Yoder ranchers agree to mediation with neighbor over stalking charges
EL PASO COUNTY, Colo. (KRDO) -- During an arraignment hearing Thursday, the Yoder ranchers accused of stalking their neighbor agreed to settle the case outside of court through mediation.
For the last two years, Courtney and Nicole Mallery allege they have been racially attacked by their neighbors and the El Paso County Sheriff’s Office, including the destruction of property, threats, and the mutilation of livestock.
The EPCSO denied the allegations, and their neighbor claims she’s the one being harassed and threatened.
Teresa Clark lives just south of the Mallery’s hundred-acre ranch. A road separates the Mallery and Clark family properties. According to an arrest affidavit, the road is not maintained by the county and is the only way to Clark’s property. Meanwhile, the Mallery’s have two entrances to their property — one off of that easement and another one further north off of Lauppe Road.
According to the arrest affidavit for the Mallery’s felony stalking charges, they repeatedly use the easement when Clark is home, threatening her. It also said the Mallery’s told Clark what to pack for heaven and yelled, “hands up, don’t shoot.”
Ramsey Lama, a former judge in the 11th Judicial District and now a defense attorney, spoke with 13 Investigates about the charges against the Mallerys. He said the intent of the Mallerys driving up and down a road they are allowed to use must be proven.
“If the allegation is they're always driving up my street, well, they live on that street,” Lama said. “They necessarily have to drive on that street, so I'm sure the defense is looking at that as we speak.”
Lama said Clark’s alleged repetition of the stalking is what makes the charges a felony rather than a misdemeanor.

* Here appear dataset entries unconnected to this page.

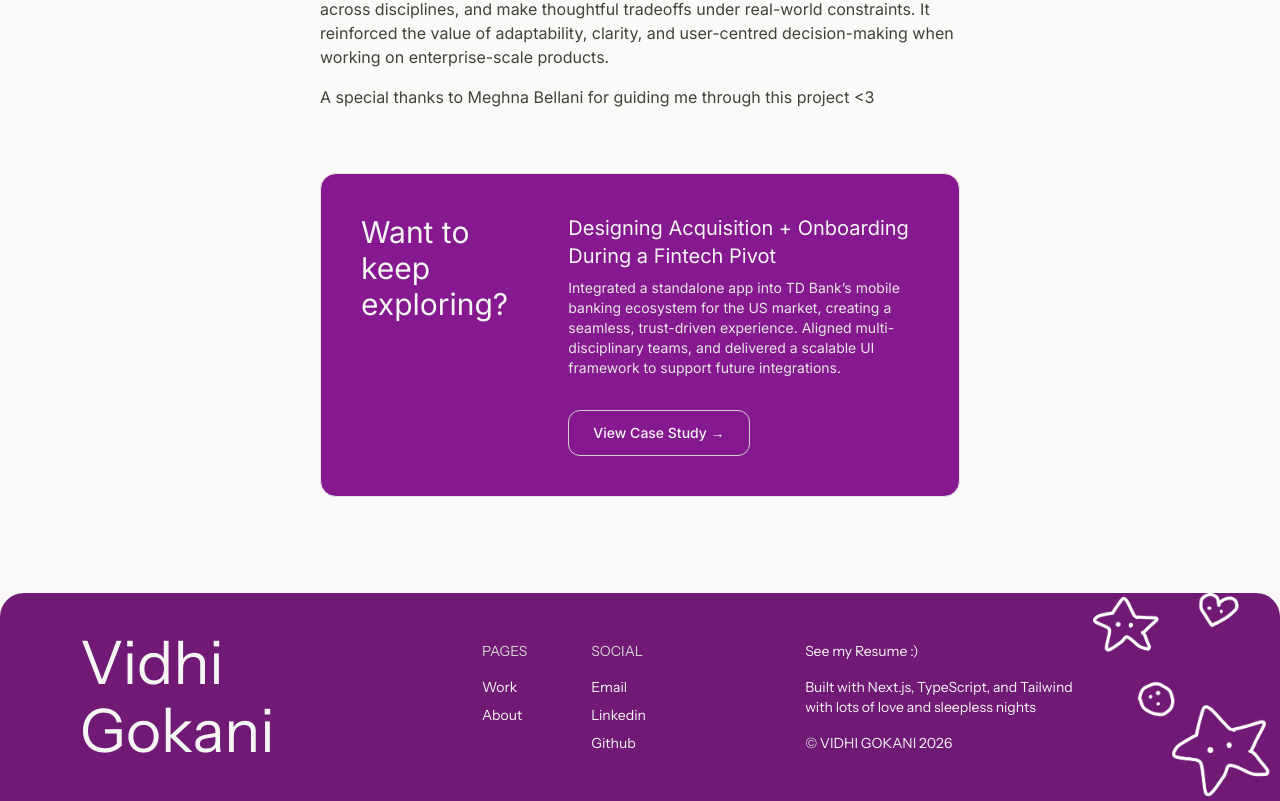
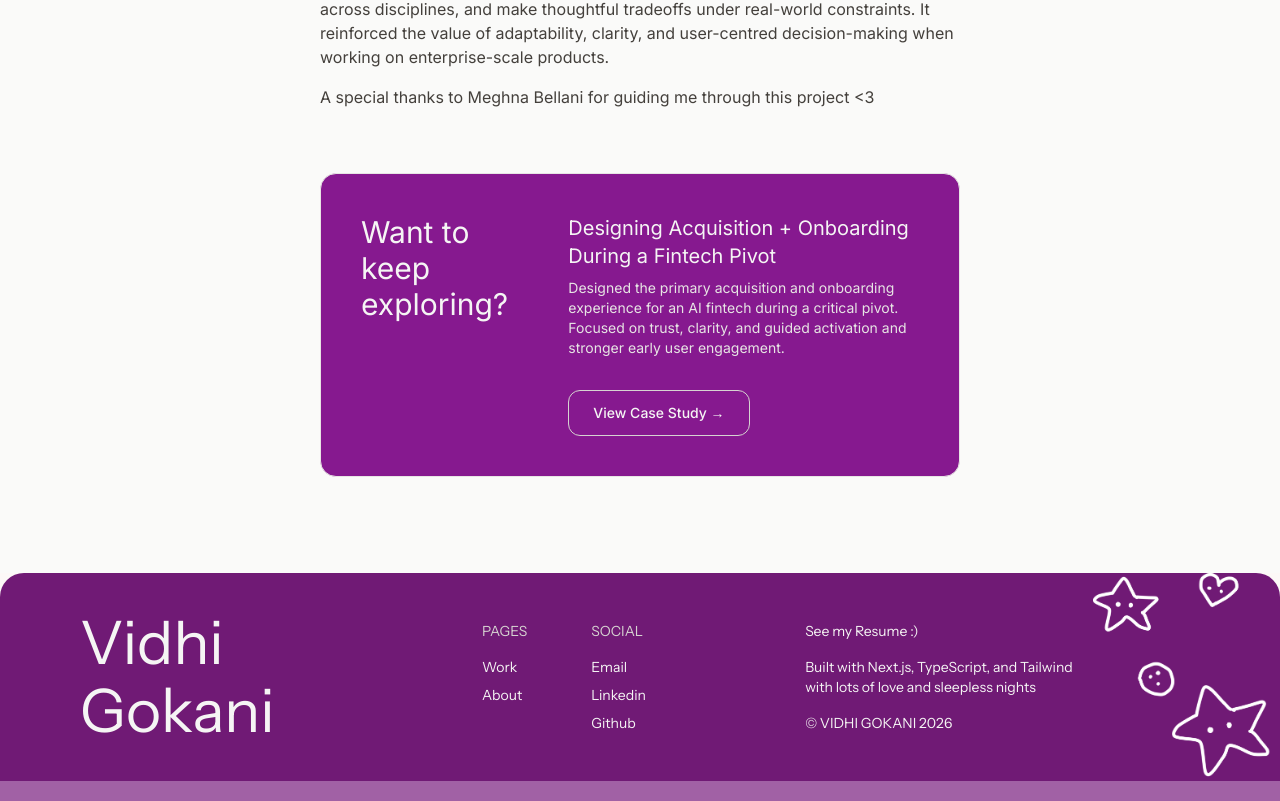
Before and after one commit to v1dh1/vidhi, a Next.js app: page /design/tdbank in a window 1280 px wide. Shown: the part 9201-10002 px from the top of the page. Built offline with nearby package versions, Linux system fonts and the light colour scheme; a web font is replaced by a local one.

Commit message:
project cta thing

```diff
--- a/app/design/tdbank/page.jsx
+++ b/app/design/tdbank/page.jsx
@@ -45,7 +45,7 @@ const Tdbank = () => {
           <div className="w-full p-4 md:p-0 md:w-1/2 md:mx-auto">
   <NextCaseCTA
     title="Designing Acquisition + Onboarding During a Fintech Pivot"
-    description="Integrated a standalone app into TD Bank’s mobile banking ecosystem for the US market, creating a seamless, trust-driven experience. Aligned multi-disciplinary teams, and delivered a scalable UI framework to support future integrations."
+    description="Designed the primary acquisition and onboarding experience for an AI fintech during a critical pivot. Focused on trust, clarity, and guided activation and stronger early user engagement."
     href="/design/wealthyplanet"
   />
 </div>
```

“It can get upgraded if the individual is alleged to repeatedly follow, approach, contact, place under surveillance or makes any form of communication with another person,” Lama said.
The El Paso County Sheriff’s Office also confiscated three of the Mallery’s security cameras pointed at Clark’s house — another element of felony stalking. But the cameras were on the Mallery’s property, which Lama said isn’t illegal.
“How is their behavior of putting a surveillance camera on their house criminal when we have lots of other folks who do it? It's not,” Lama said. “So it's probably going to be fact dependent, the context. ‘Was it done in a manner to intimidate?’”
Lama said he would need more evidence outside of the arrest affidavits to determine how strong of a case the defense and prosecution have, like the video from the security cameras obtained by the EPCSO.
To avoid court proceedings, the Mallerys requested mediation Thursday. 13 Investigates tried to ask the couple questions before and after the hearing but they ignored us. Their attorneys also declined to comment.
Clark will have to agree to the scheduled mediation in late April.
A spokesperson with the 4th Judicial District wouldn’t confirm if Clark has accepted mediation. 13 Investigates reached out to Clark but she didn’t get back to us.
Lama said the potential penalties for a Class 5 felony, like stalking, could range from one to three years in prison, two years of parole, and up to $100,000 in fines. But there isn’t a mandatory period of incarceration for this offense, meaning the Mallerys could only get probation.